* _What you are asked to do_: Beginning with the line that contains "if (f.anim &&" in the material below, print each line exactly until the line that contains "diff --git a/index.html b/index.html" has been printed, then stop.

* _Material supplied_:
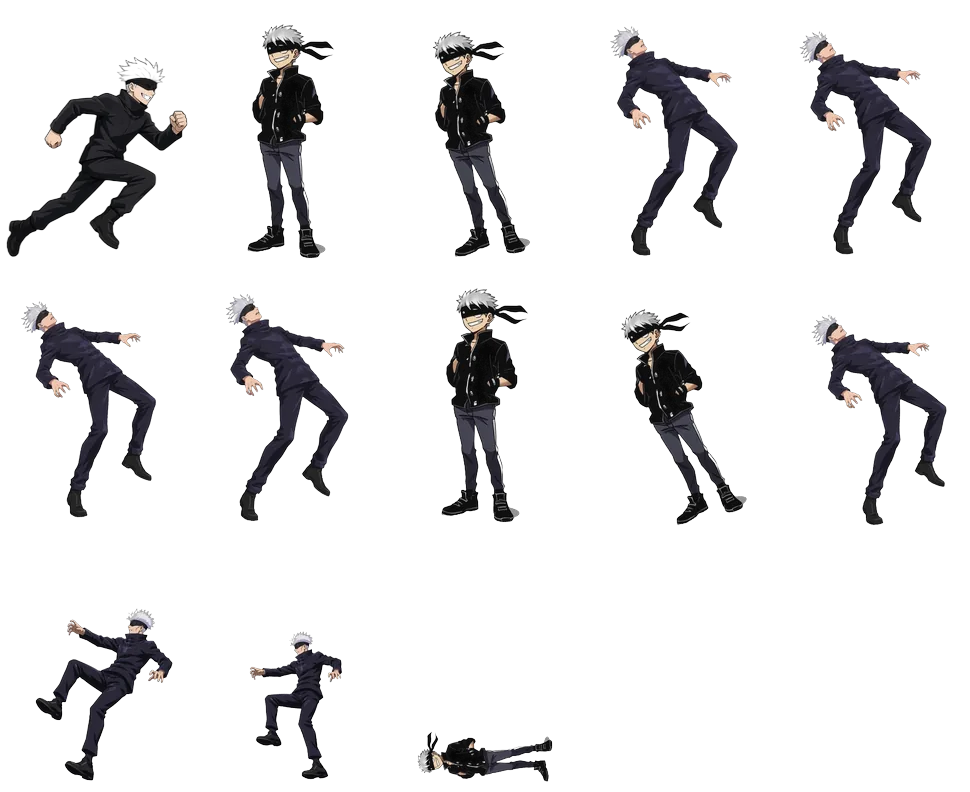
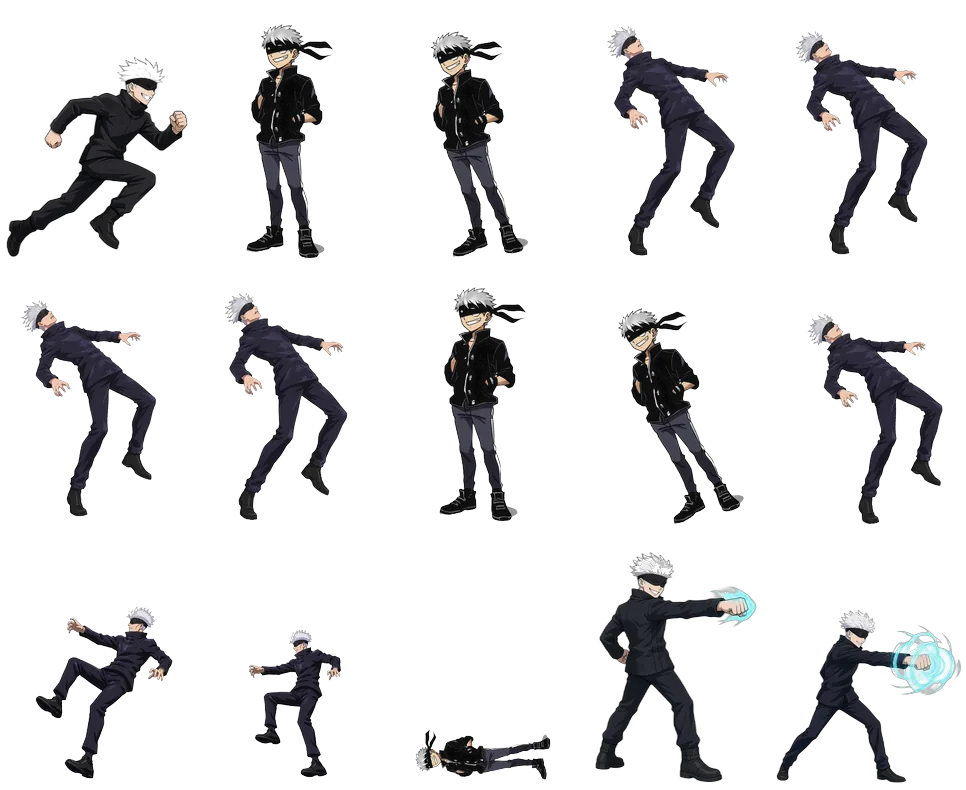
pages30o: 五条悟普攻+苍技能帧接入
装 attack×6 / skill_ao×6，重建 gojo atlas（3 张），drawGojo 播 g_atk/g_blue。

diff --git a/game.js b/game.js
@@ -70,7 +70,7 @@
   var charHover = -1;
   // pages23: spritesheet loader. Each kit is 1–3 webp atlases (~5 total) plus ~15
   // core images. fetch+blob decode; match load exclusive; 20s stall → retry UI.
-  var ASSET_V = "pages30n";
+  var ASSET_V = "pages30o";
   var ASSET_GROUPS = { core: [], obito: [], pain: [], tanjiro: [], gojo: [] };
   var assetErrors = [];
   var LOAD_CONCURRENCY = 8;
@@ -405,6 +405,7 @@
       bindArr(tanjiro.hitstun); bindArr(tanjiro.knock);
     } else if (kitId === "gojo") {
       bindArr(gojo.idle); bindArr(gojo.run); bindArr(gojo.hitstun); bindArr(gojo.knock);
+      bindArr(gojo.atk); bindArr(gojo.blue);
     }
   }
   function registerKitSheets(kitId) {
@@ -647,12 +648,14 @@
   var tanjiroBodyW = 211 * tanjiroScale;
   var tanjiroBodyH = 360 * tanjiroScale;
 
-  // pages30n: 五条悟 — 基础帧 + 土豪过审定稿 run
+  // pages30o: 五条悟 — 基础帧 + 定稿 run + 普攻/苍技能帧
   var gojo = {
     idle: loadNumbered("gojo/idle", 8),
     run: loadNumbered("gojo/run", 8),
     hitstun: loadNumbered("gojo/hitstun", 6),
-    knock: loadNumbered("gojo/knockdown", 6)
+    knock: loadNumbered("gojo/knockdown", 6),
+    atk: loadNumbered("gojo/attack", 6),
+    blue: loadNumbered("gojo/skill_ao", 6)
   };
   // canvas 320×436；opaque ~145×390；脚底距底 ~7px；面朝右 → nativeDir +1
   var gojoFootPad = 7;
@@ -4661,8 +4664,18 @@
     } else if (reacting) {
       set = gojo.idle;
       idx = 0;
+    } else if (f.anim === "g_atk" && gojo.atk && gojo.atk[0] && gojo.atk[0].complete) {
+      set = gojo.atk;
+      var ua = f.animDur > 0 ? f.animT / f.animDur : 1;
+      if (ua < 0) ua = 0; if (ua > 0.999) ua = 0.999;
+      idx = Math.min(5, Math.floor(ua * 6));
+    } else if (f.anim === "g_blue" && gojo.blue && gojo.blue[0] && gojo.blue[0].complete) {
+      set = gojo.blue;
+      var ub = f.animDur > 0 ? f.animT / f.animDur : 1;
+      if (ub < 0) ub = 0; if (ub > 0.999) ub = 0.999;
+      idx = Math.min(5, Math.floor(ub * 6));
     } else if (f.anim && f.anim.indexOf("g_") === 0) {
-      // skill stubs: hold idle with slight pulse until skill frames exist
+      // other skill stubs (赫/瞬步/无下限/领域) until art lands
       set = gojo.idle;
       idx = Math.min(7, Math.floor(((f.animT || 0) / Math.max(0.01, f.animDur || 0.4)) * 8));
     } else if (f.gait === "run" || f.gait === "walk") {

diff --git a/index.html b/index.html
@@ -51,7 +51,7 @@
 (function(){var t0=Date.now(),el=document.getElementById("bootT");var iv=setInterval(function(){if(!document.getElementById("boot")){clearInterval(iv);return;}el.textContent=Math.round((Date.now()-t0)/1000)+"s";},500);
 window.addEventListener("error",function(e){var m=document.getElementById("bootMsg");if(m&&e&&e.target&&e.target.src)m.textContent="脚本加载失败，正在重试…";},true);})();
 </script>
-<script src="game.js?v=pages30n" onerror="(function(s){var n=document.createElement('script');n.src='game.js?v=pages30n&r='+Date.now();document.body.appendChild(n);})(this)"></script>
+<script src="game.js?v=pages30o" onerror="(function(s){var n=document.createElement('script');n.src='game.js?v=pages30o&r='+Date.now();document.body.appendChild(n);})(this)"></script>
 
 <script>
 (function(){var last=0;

* _Task response_:
     } else if (f.anim && f.anim.indexOf("g_") === 0) {
-      // skill stubs: hold idle with slight pulse until skill frames exist
+      // other skill stubs (赫/瞬步/无下限/领域) until art lands
       set = gojo.idle;
       idx = Math.min(7, Math.floor(((f.animT || 0) / Math.max(0.01, f.animDur || 0.4)) * 8));
     } else if (f.gait === "run" || f.gait === "walk") {

diff --git a/index.html b/index.html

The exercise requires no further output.